We are where we are with the roads at present around the Islands and can only continue towards improving their quality on a gradual basis. We are now paying the price for having built roads in Camp that were originally built as low-cost high maintenance. If the Falklands are to continue to progress then we cannot continue to bury our heads in the sand and think that what we currently have is fine, fair and safe. It is not and if not changed will do nothing to help the growth of tourism.
Is it unreasonable to expect all residents within the Islands to have to comply with the same rules? I believe not. Is it unreasonable to expect all people to drive on roads built at tax payer’s expense to have to have a valid driving licence which allows them to have insurance cover and expected to pay the standard vehicle licence? I believe not.

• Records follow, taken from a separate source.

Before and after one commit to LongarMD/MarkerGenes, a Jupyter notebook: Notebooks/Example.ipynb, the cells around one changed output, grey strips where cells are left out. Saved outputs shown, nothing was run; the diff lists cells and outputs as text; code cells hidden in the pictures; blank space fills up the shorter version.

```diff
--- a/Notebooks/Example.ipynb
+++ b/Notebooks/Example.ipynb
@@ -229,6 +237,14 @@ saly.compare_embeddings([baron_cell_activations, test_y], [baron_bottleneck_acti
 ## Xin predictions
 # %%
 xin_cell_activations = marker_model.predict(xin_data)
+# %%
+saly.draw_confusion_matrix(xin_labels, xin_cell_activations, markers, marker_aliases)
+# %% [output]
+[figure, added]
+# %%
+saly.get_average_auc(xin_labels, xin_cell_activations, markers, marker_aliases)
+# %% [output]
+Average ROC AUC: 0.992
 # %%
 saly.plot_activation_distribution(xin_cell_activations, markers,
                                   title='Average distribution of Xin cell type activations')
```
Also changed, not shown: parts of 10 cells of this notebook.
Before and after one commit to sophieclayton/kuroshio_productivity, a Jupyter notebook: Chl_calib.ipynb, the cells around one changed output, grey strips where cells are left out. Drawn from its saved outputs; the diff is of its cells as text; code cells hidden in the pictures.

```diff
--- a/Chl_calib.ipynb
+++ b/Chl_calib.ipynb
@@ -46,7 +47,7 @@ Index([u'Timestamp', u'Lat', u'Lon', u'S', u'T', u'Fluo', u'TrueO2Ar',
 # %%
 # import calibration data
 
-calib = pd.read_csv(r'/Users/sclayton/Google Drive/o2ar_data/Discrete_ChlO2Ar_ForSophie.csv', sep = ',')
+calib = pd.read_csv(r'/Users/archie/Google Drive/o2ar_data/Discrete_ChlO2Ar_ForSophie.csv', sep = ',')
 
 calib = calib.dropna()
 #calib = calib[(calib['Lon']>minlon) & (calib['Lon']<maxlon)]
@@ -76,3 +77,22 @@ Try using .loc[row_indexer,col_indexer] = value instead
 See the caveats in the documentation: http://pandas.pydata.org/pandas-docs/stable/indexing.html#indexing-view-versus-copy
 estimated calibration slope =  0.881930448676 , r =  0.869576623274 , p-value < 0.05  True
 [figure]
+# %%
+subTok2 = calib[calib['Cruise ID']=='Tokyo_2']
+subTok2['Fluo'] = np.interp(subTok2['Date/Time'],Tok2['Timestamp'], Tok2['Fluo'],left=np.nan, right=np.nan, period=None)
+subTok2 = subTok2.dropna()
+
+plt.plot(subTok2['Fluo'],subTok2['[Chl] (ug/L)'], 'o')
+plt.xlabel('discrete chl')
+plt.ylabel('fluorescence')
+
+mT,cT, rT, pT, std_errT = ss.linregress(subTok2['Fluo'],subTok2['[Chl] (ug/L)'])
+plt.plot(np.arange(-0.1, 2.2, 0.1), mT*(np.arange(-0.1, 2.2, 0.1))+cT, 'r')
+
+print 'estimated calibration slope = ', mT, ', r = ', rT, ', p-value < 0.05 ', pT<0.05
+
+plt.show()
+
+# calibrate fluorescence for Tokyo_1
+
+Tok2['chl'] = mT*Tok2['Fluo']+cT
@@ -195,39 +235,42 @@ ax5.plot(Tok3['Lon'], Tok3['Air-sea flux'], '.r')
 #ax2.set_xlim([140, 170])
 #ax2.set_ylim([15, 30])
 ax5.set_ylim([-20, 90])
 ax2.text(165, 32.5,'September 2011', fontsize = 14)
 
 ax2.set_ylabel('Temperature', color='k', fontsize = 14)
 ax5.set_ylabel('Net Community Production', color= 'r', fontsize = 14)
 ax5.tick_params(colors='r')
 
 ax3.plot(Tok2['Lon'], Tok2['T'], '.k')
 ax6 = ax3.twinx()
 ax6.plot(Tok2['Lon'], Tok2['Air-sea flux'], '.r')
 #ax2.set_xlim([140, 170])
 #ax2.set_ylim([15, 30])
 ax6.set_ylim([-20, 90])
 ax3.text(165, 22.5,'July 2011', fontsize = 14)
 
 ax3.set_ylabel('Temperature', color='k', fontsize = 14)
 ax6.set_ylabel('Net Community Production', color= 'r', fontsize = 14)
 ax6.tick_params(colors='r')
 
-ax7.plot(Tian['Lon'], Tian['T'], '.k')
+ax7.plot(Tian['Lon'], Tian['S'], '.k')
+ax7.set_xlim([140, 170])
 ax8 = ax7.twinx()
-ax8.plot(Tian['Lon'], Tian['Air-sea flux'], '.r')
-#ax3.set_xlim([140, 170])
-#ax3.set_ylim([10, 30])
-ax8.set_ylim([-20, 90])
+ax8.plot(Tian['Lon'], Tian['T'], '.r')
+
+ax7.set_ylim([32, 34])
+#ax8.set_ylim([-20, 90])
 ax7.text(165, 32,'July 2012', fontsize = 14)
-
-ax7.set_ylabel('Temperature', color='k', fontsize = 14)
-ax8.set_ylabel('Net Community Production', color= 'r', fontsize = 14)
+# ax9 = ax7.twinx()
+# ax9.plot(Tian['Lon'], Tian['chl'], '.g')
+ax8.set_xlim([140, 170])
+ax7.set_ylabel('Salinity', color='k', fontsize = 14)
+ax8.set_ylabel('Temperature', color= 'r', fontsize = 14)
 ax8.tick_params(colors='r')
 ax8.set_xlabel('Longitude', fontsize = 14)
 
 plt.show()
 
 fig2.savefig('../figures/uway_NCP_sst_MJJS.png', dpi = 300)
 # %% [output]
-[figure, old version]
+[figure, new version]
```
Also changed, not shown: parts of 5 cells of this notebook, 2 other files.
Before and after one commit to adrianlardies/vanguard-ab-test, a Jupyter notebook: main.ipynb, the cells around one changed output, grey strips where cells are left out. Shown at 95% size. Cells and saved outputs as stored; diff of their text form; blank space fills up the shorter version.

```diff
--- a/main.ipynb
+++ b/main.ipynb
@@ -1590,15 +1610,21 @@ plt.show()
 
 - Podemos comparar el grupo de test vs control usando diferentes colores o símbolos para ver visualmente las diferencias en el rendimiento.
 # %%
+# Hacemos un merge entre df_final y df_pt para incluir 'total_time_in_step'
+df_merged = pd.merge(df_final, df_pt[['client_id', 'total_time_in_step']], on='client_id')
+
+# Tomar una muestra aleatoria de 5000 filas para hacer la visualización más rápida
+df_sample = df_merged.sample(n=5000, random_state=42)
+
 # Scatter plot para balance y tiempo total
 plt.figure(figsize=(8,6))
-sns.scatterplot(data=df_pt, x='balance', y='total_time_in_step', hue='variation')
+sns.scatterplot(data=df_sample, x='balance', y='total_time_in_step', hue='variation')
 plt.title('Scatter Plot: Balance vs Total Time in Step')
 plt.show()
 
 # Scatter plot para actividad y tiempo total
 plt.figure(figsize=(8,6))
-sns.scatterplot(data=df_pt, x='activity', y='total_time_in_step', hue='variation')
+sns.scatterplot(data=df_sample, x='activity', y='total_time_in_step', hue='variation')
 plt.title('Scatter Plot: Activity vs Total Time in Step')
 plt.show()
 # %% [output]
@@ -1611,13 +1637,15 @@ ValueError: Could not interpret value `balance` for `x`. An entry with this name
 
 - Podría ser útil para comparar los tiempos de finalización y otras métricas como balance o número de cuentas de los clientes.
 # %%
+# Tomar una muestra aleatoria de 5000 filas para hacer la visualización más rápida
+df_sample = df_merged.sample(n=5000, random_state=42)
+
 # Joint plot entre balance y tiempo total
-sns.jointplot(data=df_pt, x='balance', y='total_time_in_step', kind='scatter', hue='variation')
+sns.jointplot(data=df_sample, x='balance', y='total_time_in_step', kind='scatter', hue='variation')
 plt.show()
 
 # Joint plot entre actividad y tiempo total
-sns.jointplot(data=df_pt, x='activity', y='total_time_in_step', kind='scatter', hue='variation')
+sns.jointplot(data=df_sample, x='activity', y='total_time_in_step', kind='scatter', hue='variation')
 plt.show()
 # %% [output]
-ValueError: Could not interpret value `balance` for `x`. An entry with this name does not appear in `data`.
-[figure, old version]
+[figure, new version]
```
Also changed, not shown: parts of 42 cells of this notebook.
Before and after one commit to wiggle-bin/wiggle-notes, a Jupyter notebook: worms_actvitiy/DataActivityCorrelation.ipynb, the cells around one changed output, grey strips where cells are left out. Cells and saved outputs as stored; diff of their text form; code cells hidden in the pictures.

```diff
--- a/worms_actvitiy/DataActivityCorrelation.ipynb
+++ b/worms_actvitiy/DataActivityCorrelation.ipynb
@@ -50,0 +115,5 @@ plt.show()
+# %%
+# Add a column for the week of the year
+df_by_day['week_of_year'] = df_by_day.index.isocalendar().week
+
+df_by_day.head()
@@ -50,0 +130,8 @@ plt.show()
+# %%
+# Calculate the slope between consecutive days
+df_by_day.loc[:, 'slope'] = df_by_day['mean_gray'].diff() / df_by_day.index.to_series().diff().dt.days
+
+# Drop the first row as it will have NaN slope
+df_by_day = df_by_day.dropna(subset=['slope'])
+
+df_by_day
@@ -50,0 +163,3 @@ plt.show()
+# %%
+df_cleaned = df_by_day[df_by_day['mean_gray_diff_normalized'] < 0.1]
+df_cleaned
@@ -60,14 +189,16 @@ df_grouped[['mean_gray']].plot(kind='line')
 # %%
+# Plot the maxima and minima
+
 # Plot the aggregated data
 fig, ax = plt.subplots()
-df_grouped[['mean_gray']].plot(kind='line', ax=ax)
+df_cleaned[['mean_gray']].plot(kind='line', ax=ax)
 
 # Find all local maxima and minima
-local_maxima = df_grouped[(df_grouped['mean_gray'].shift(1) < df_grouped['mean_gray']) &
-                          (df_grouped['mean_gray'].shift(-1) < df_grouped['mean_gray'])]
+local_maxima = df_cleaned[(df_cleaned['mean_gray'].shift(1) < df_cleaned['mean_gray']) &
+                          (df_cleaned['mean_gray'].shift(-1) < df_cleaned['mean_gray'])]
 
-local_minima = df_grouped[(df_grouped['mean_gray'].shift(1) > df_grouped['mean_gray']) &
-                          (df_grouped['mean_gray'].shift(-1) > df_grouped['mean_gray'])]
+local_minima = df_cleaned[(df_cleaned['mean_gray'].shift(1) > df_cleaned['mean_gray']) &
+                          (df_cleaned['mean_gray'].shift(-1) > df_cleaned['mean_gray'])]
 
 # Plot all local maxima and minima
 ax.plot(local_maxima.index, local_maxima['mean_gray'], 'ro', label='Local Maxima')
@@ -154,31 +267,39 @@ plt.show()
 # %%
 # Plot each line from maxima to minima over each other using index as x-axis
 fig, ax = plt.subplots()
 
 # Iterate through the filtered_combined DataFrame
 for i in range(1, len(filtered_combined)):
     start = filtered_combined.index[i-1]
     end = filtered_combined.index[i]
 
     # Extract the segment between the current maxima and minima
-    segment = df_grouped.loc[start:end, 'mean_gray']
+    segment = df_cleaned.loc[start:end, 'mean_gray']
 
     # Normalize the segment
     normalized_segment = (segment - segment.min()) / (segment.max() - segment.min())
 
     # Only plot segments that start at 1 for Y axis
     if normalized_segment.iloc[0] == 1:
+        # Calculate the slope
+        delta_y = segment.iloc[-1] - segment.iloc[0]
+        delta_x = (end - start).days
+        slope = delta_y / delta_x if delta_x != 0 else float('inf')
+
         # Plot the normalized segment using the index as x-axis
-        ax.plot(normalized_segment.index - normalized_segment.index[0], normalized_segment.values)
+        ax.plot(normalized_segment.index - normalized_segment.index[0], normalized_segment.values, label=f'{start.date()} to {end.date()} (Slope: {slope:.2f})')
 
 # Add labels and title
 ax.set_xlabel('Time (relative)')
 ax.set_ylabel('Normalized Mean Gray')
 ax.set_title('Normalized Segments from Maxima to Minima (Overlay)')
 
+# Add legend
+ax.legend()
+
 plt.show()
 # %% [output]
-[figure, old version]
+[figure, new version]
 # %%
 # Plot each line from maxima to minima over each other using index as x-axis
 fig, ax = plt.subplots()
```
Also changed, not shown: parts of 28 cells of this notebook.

The laws in the Falklands should apply equally to one and all. What I would like to see available to farmers is a form of fleet insurance and road tax for dedicated farm vehicles which they have to take off farm and on to the roads; an example of which could be tractors, quad bikes and motor bikes – the latter two being mainly used for sheep and cattle work. Vehicles not taken on the roads would still be exempt from these fees.
I have heard people complain that if the roads are designated their children will not be able to drive in Camp. I do not agree. I was one of those children – admittedly some time ago – who started driving in Camp but the difference then was that we were not driving on roads but on the camp. That is how it should be. There are wide-open spaces on most people’s farms where their children can drive if they so wish.
We also had before us this week a paper looking into working credits and childcare credits which had been designed for the less well-off and assist those who may be out of work. There are still tweaks to be made to various areas covered by this paper but it is hoped that the two I have mentioned will be able to come into operation at the start of 2013. It is now a case of listening out for more information on this from the Treasury who will be managing the scheme and I suspect will be advertising it through December.
My Honourable Colleague on my left mentioned something that was said at the public meeting. What I liked that was said at the public meeting was the suggestion that maybe we should be looking at abolishing income tax on pensions. After all people have worked their whole lives before they can start drawing these. And there was also a mention that we shouldn’t be taxing bank interest because again this is money earned on savings. And if we are going to try and encourage people to save, then taxing what they are earning on it is perhaps not the best way forward. But at the moment, whatever you have saved and whittled away to Standard Chartered Bank are not taxable. You are penalised if you use another bank.
It’s also the time of year when I bore everybody and urge drivers to take care on all camp roads as those little white fluffy lambs are about in abundance and have not as yet learnt the highway code.
And Mr Speaker I would like to end by welcoming Group Captain Ward to the Assembly but also to the Falklands at the start of his tour. I know that he has been out and about already and I know he will continue to do so and meet many people around the Islands. And I hope he enjoys the tour.
Mr Speaker I support the Motion.
(100X Transcription Service)